PROVIDED INFORMATION START

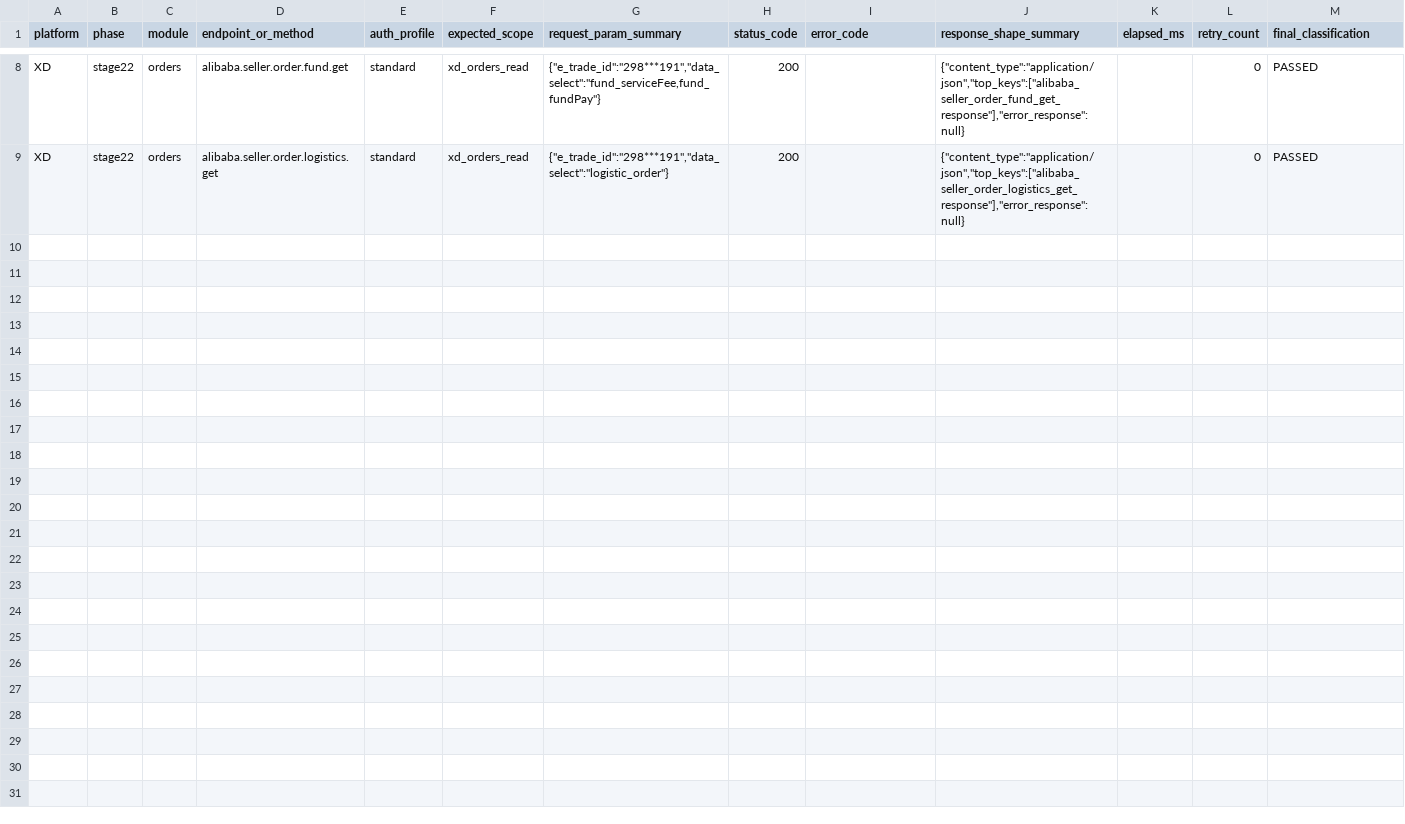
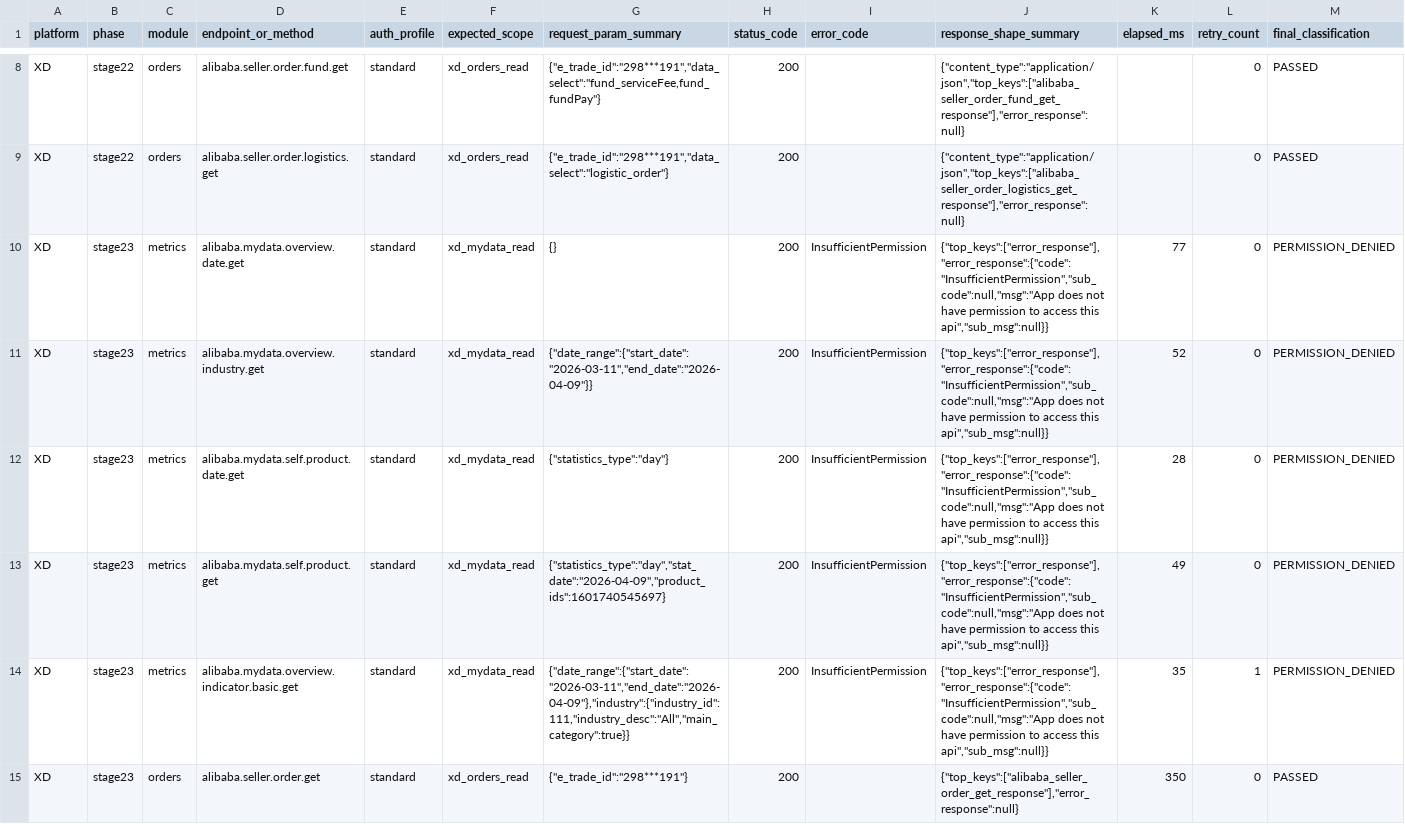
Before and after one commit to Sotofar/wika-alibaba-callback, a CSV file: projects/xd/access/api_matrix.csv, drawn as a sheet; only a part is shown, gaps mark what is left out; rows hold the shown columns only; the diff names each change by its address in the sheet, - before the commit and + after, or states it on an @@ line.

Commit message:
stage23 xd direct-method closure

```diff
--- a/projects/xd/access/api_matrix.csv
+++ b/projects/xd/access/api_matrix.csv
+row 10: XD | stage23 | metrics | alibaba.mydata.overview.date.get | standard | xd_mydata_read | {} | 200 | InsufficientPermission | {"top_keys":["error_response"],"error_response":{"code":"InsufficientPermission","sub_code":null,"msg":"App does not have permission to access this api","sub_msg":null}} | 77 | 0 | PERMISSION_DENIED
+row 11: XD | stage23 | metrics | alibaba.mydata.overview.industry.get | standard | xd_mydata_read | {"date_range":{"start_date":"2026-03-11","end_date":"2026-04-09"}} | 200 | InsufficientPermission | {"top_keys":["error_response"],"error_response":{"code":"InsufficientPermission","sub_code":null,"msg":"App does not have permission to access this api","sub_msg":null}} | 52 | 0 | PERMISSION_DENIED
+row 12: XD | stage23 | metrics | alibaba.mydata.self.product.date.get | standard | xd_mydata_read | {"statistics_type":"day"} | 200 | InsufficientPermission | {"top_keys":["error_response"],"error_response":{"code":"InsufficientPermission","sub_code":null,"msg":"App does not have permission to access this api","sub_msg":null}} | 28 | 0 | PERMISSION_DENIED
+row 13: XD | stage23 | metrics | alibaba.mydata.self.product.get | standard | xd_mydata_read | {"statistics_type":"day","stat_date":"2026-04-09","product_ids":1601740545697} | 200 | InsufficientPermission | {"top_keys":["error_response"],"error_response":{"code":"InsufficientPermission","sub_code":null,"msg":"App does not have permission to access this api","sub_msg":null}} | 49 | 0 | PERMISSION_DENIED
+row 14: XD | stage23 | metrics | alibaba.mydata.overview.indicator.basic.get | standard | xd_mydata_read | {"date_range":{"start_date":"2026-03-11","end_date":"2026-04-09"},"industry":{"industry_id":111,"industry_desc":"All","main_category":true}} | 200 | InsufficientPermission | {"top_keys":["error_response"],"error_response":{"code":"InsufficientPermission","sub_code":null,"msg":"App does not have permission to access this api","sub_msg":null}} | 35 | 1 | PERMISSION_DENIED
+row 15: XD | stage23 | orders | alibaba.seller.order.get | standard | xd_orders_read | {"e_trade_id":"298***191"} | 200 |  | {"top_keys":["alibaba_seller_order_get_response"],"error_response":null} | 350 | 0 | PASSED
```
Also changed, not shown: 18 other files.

PROVIDED INFORMATION END
PROVIDED INFORMATION START

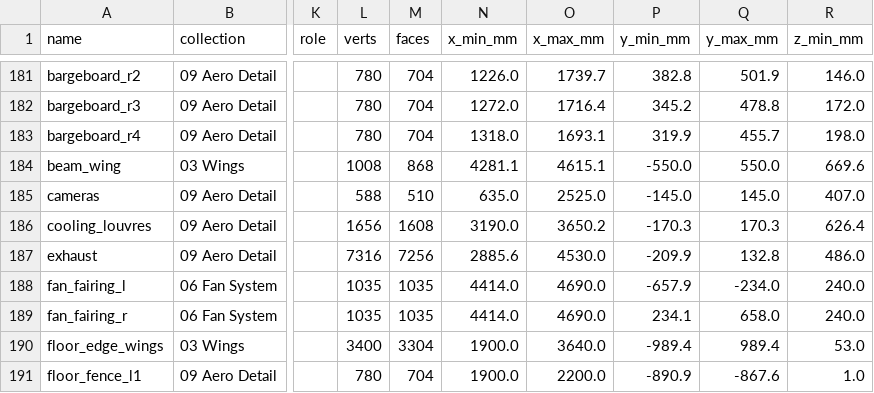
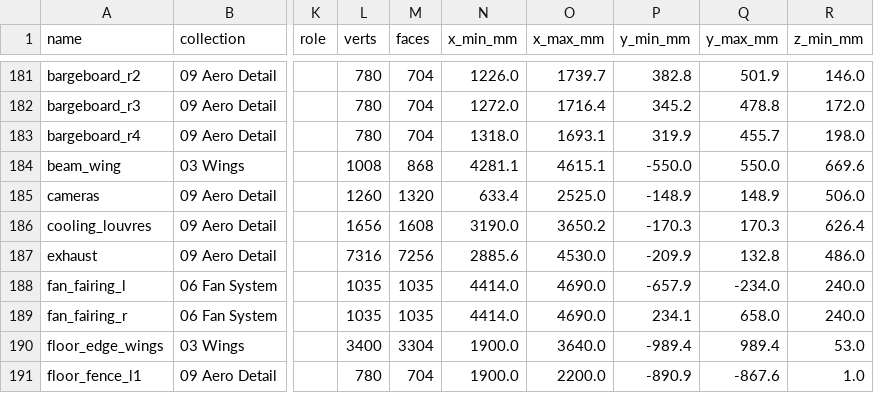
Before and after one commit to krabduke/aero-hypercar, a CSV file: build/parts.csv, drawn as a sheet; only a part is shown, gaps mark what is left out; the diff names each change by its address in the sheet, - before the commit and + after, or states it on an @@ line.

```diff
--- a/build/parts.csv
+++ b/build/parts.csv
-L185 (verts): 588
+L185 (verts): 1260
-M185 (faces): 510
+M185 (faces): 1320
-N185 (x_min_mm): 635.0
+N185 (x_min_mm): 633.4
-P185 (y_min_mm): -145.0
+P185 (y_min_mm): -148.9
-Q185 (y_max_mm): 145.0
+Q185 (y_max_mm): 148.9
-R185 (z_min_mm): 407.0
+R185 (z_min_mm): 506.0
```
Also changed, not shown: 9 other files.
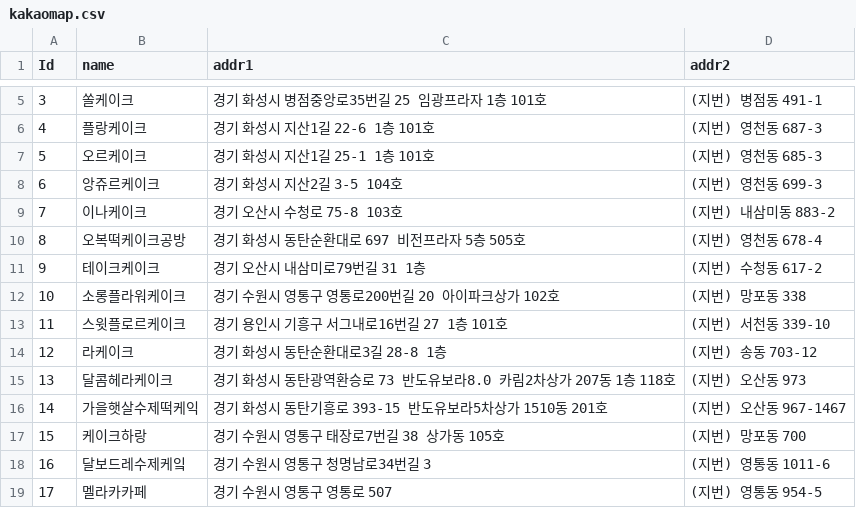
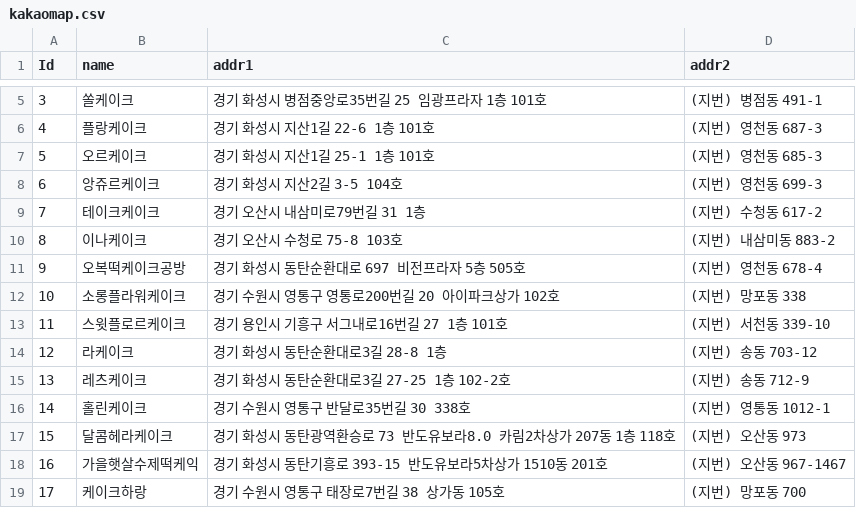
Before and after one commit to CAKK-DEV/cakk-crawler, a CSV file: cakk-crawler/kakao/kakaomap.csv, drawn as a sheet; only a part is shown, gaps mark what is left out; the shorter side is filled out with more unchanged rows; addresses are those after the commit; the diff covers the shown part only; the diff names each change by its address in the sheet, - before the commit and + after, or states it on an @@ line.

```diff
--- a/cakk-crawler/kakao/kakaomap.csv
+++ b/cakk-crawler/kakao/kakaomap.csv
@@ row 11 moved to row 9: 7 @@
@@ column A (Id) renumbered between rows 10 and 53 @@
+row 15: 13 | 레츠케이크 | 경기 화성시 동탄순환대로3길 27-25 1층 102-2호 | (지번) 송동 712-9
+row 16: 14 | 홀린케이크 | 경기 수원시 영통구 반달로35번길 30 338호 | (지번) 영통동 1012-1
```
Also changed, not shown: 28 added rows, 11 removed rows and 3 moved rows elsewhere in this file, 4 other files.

PROVIDED INFORMATION END
PROVIDED INFORMATION START

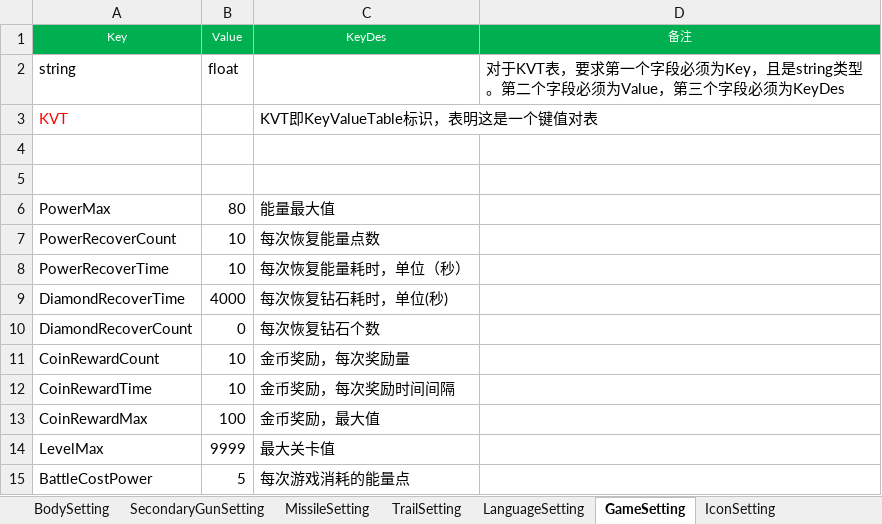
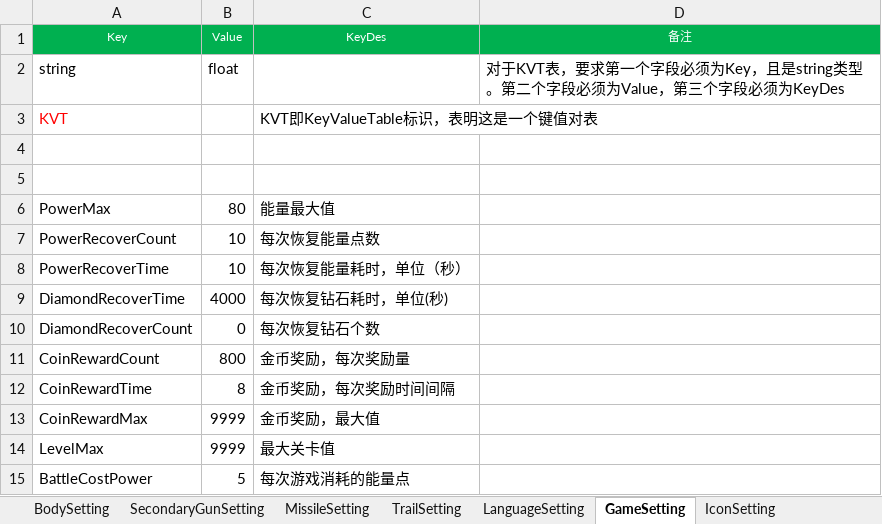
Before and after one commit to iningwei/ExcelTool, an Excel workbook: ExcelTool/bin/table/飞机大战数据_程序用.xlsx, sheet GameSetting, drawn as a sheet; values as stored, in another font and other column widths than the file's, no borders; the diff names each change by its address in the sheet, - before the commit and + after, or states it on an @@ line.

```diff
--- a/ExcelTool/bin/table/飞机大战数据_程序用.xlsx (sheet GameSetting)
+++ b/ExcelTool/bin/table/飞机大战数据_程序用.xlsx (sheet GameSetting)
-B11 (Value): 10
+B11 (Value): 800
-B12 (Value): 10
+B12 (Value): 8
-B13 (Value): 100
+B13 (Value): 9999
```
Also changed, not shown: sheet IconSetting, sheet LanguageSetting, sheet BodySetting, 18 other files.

PROVIDED INFORMATION END

--- EXERCISE INSTRUCTIONS ---
Scan the records for the string "parts" and show every line that contains it.

--- WRITTEN REPLY ---
Before and after one commit to krabduke/aero-hypercar, a CSV file: build/parts.csv, drawn as a sheet; only a part is shown, gaps mark what is left out; the diff names each change by its address in the sheet, - before the commit and + after, or states it on an @@ line.
--- a/build/parts.csv
+++ b/build/parts.csv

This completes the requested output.